=== INSTRUCTIONS FOR THE TASK ===
Look through the material for lines with the word "edited", and copy each one.

———

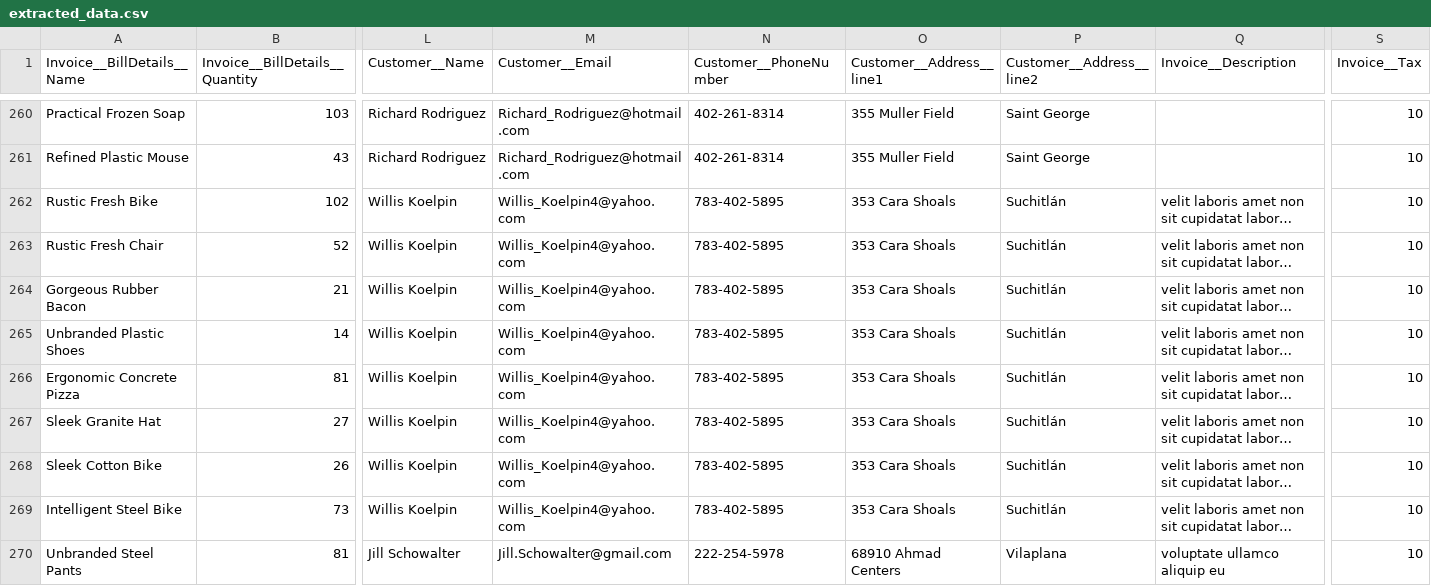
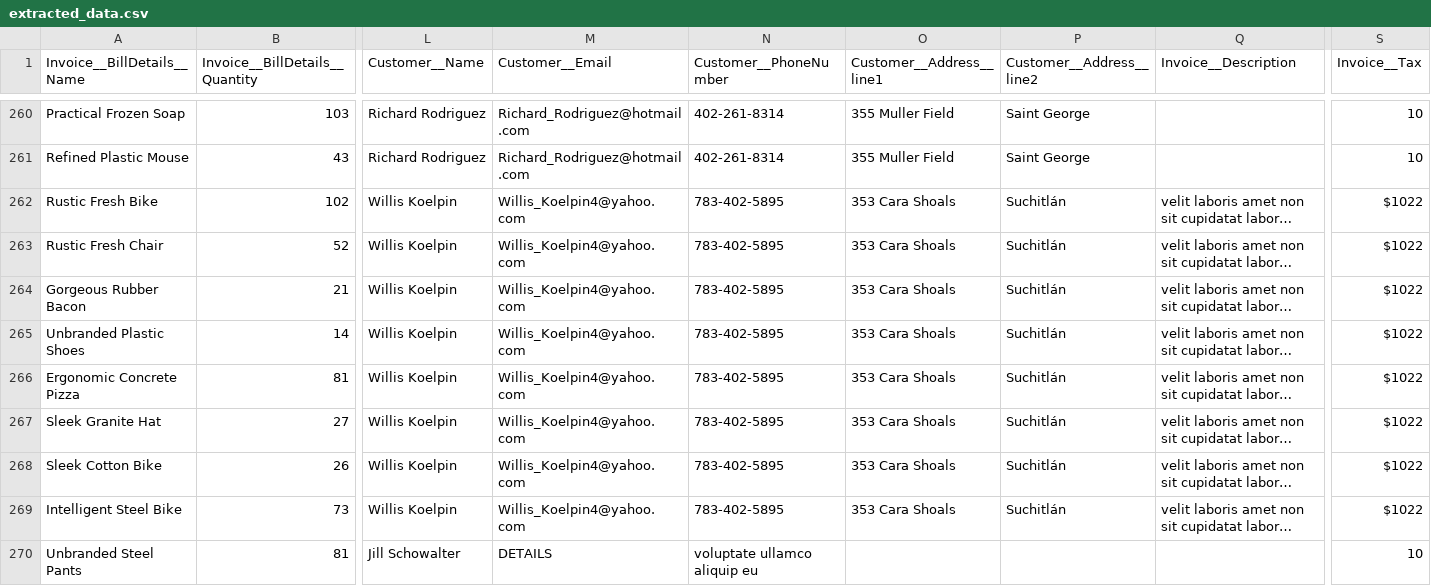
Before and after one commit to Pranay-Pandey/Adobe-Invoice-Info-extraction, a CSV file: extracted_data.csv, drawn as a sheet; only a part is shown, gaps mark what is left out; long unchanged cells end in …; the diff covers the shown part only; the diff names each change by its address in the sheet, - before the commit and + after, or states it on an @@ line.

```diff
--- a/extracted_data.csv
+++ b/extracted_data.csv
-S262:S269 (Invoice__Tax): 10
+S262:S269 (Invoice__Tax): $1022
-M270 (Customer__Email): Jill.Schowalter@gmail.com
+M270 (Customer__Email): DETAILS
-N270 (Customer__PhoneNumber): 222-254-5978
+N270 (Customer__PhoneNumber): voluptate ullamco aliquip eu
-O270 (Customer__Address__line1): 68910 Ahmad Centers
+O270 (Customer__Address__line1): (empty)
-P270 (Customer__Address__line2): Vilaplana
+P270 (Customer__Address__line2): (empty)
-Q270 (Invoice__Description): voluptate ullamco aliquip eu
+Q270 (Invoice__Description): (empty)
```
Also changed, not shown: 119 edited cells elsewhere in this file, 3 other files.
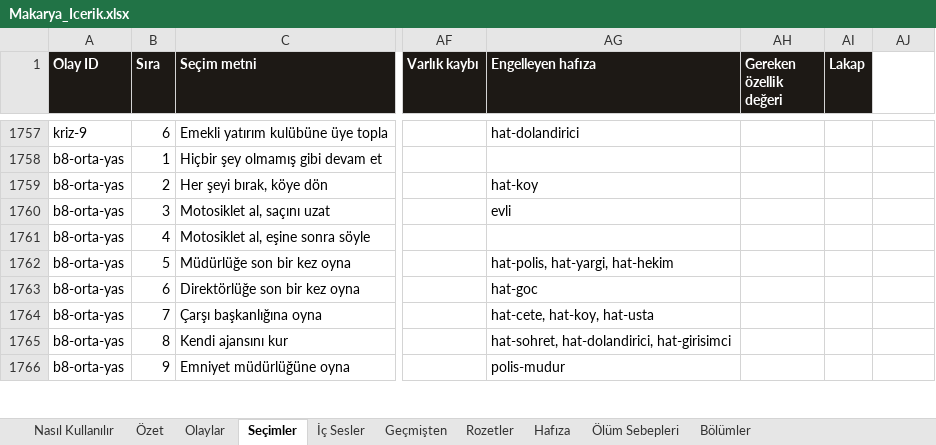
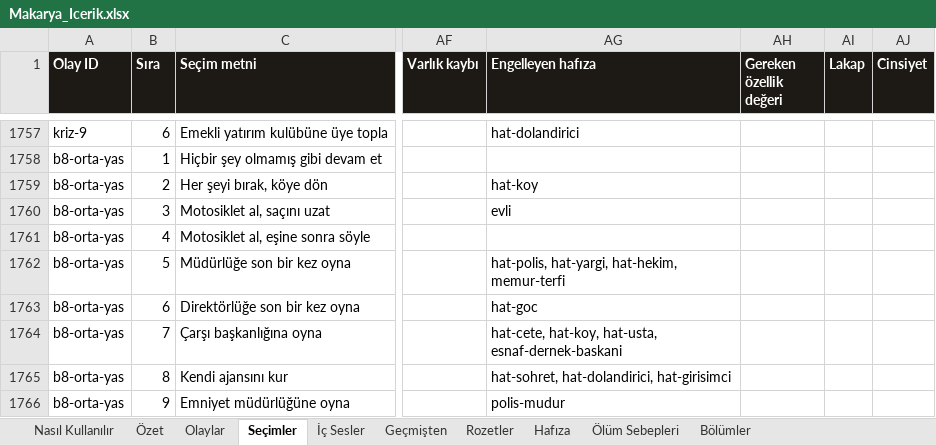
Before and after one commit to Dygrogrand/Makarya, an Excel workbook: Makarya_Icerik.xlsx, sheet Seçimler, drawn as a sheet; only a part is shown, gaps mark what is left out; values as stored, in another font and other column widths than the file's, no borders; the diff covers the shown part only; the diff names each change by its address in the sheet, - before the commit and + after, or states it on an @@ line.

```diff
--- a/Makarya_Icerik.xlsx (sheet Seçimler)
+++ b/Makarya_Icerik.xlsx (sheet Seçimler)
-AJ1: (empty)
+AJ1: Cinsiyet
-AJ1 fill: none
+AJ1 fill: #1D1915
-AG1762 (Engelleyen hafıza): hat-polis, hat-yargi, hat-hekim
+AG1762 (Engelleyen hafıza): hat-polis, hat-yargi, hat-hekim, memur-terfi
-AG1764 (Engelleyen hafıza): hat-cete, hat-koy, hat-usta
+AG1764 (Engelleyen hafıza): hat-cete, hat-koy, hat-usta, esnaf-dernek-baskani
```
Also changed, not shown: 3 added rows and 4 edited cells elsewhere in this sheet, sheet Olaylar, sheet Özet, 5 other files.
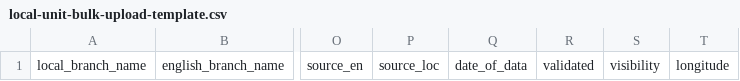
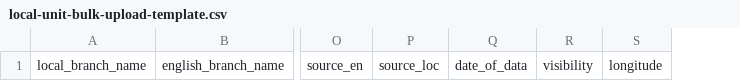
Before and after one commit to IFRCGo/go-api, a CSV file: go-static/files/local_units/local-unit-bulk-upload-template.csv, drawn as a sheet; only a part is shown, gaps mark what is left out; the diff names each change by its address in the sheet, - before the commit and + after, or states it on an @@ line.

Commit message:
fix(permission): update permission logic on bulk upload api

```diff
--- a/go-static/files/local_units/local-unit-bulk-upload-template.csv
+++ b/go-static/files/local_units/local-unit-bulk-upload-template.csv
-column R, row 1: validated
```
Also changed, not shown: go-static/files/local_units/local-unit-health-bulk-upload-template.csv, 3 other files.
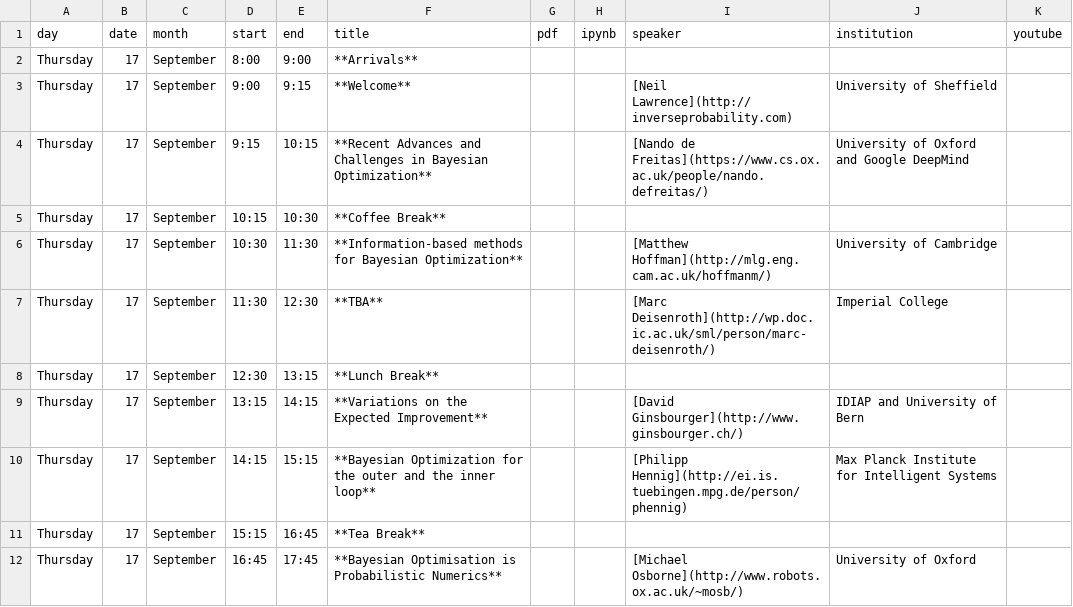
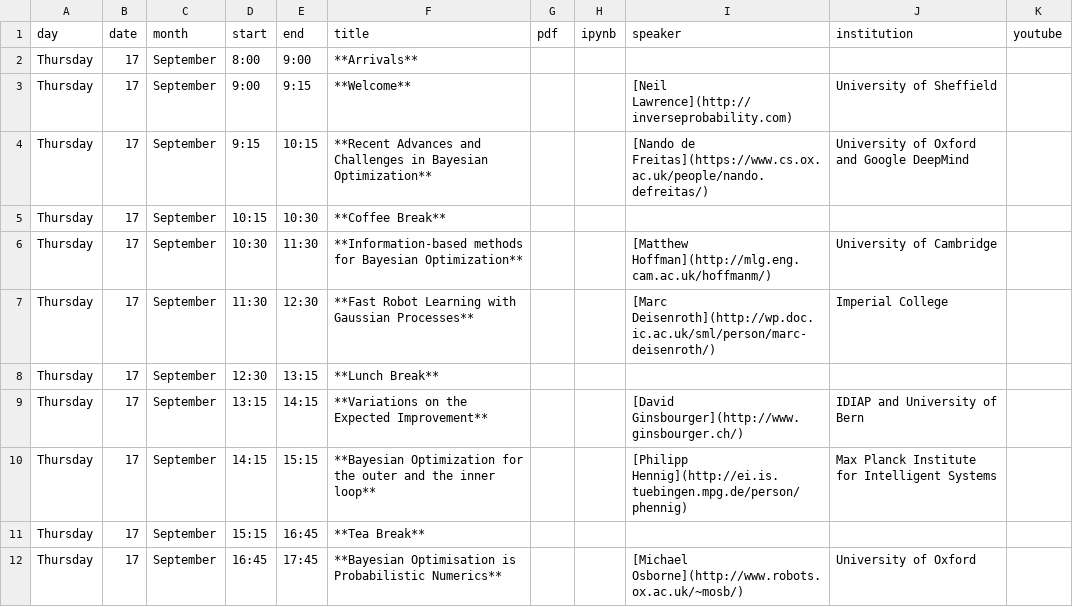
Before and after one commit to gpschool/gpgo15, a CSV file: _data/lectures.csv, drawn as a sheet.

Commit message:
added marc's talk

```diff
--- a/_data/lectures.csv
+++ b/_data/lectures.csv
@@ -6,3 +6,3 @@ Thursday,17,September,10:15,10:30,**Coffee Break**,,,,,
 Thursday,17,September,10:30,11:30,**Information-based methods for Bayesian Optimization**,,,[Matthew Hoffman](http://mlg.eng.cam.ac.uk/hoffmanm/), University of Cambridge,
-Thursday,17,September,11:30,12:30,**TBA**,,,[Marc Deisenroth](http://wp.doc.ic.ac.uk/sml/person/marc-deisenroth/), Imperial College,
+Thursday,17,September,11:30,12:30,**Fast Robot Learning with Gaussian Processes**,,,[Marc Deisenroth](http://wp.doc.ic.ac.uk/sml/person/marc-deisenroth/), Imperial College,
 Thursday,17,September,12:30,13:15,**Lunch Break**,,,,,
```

———

=== SOLUTION BELOW ===
Also changed, not shown: 119 edited cells elsewhere in this file, 3 other files.
Also changed, not shown: 3 added rows and 4 edited cells elsewhere in this sheet, sheet Olaylar, sheet Özet, 5 other files.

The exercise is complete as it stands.